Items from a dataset
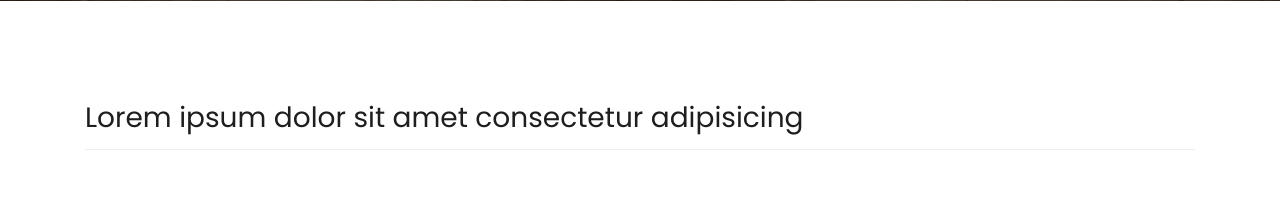
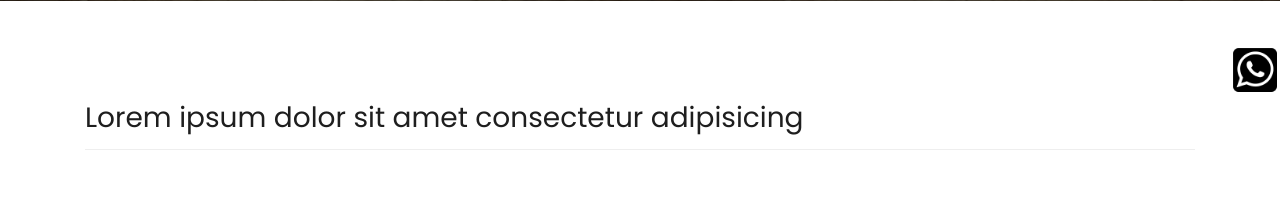
Before and after one commit to First-project-01/Django-ecommerce, a Django app: page /about-us in a window 1280 px wide. Shown: the part 455-664 px from the top of the page. Run offline with Django 3.2, Linux system fonts and the light colour scheme; some libraries are stand-ins or nearby versions.

Commit message:
whatsapp icon

```diff
--- a/store/models.py
+++ b/store/models.py
@@ -41,7 +41,7 @@ class Profile(BaseModel):
 class Items(BaseModel):
     title = models.CharField(max_length=100, null=True, blank=True)
     price = models.FloatField()
-    description = models.TextField(max_length=200)
+    description = models.TextField(max_length=500)
     label = models.CharField(choices=AVAILABILITY, default=AVAILABILITY[0][0], max_length=1)
     slug = models.SlugField(max_length=100)
     discount_price = models.FloatField(max_length=100, blank=True, null=True)
--- a/store/static/css/style.css
+++ b/store/static/css/style.css
@@ -1138,6 +1138,9 @@ footer .inner-content p a {
           padding-top: 2px;
           padding-left: 10px;
         }
+        wa-btn{
+            width: 50px;
+        }
       }
       @media only screen and (max-width:320px){
         /* .navbar .navbar-brand h2{
@@ -1150,4 +1153,15 @@ footer .inner-content p a {
           padding-top: 2px;
           padding-left: 10px;
         }
+         wa-btn{
+            width: 30px;
+        }
       }
+
+.wa-btn{
+	position: fixed;
+	bottom: 250px;
+	right: 0px;
+	z-index: 10;
+	width: 50px;
+}
--- a/store/templates/base.html
+++ b/store/templates/base.html
@@ -58,9 +58,18 @@
         </div>
       </nav>
     </header>
+
+    <div>
+        <a href="https://api.whatsapp.com/send/?phone=917031651369&text&app_absent=0" target="_blank">
+            <img src="{% static 'images/whatsapp_icon.png' %}" class="wa-btn">
+        </a>
+    </div>
+
     {% block content %}
+
     {% endblock content %}
-    <footer><div class="call-to-action">
+    <footer>
+        <div class="call-to-action">
             <div class="container">
                 <div class="row">
                     <div class="col-md-12">
@@ -78,7 +87,8 @@
                     </div>
                 </div>
             </div>
-    </div></footer>
+        </div>
+    </footer>
     <br>
     <br>
 
```
Also changed, not shown: db.sqlite3 (deleted), store/migrations/0001_initial.py (deleted), store/migrations/0002_auto_20210610_1850.py (deleted), store/static/images/whatsapp.png (added), store/static/images/whatsapp_icon.png (added). Lines whose indentation alone changed are shown as unchanged.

__Problem to work on__: Your job is to copy every entry exactly. Omit the pictures.

__Solution to this problem__:
Before and after one commit to First-project-01/Django-ecommerce, a Django app: page /about-us in a window 1280 px wide. Shown: the part 455-664 px from the top of the page. Run offline with Django 3.2, Linux system fonts and the light colour scheme; some libraries are stand-ins or nearby versions.

Commit message:
whatsapp icon

```diff
--- a/store/models.py
+++ b/store/models.py
@@ -41,7 +41,7 @@ class Profile(BaseModel):
 class Items(BaseModel):
     title = models.CharField(max_length=100, null=True, blank=True)
     price = models.FloatField()
-    description = models.TextField(max_length=200)
+    description = models.TextField(max_length=500)
     label = models.CharField(choices=AVAILABILITY, default=AVAILABILITY[0][0], max_length=1)
     slug = models.SlugField(max_length=100)
     discount_price = models.FloatField(max_length=100, blank=True, null=True)
--- a/store/static/css/style.css
+++ b/store/static/css/style.css
@@ -1138,6 +1138,9 @@ footer .inner-content p a {
           padding-top: 2px;
           padding-left: 10px;
         }
+        wa-btn{
+            width: 50px;
+        }
       }
       @media only screen and (max-width:320px){
         /* .navbar .navbar-brand h2{
@@ -1150,4 +1153,15 @@ footer .inner-content p a {
           padding-top: 2px;
           padding-left: 10px;
         }
+         wa-btn{
+            width: 30px;
+        }
       }
+
+.wa-btn{
+	position: fixed;
+	bottom: 250px;
+	right: 0px;
+	z-index: 10;
+	width: 50px;
+}
--- a/store/templates/base.html
+++ b/store/templates/base.html
@@ -58,9 +58,18 @@
         </div>
       </nav>
     </header>
+
+    <div>
+        <a href="https://api.whatsapp.com/send/?phone=917031651369&text&app_absent=0" target="_blank">
+            <img src="{% static 'images/whatsapp_icon.png' %}" class="wa-btn">
+        </a>
+    </div>
+
     {% block content %}
+
     {% endblock content %}
-    <footer><div class="call-to-action">
+    <footer>
+        <div class="call-to-action">
             <div class="container">
                 <div class="row">
                     <div class="col-md-12">
@@ -78,7 +87,8 @@
                     </div>
                 </div>
             </div>
-    </div></footer>
+        </div>
+    </footer>
     <br>
     <br>
 
```
Also changed, not shown: db.sqlite3 (deleted), store/migrations/0001_initial.py (deleted), store/migrations/0002_auto_20210610_1850.py (deleted), store/static/images/whatsapp.png (added), store/static/images/whatsapp_icon.png (added). Lines whose indentation alone changed are shown as unchanged.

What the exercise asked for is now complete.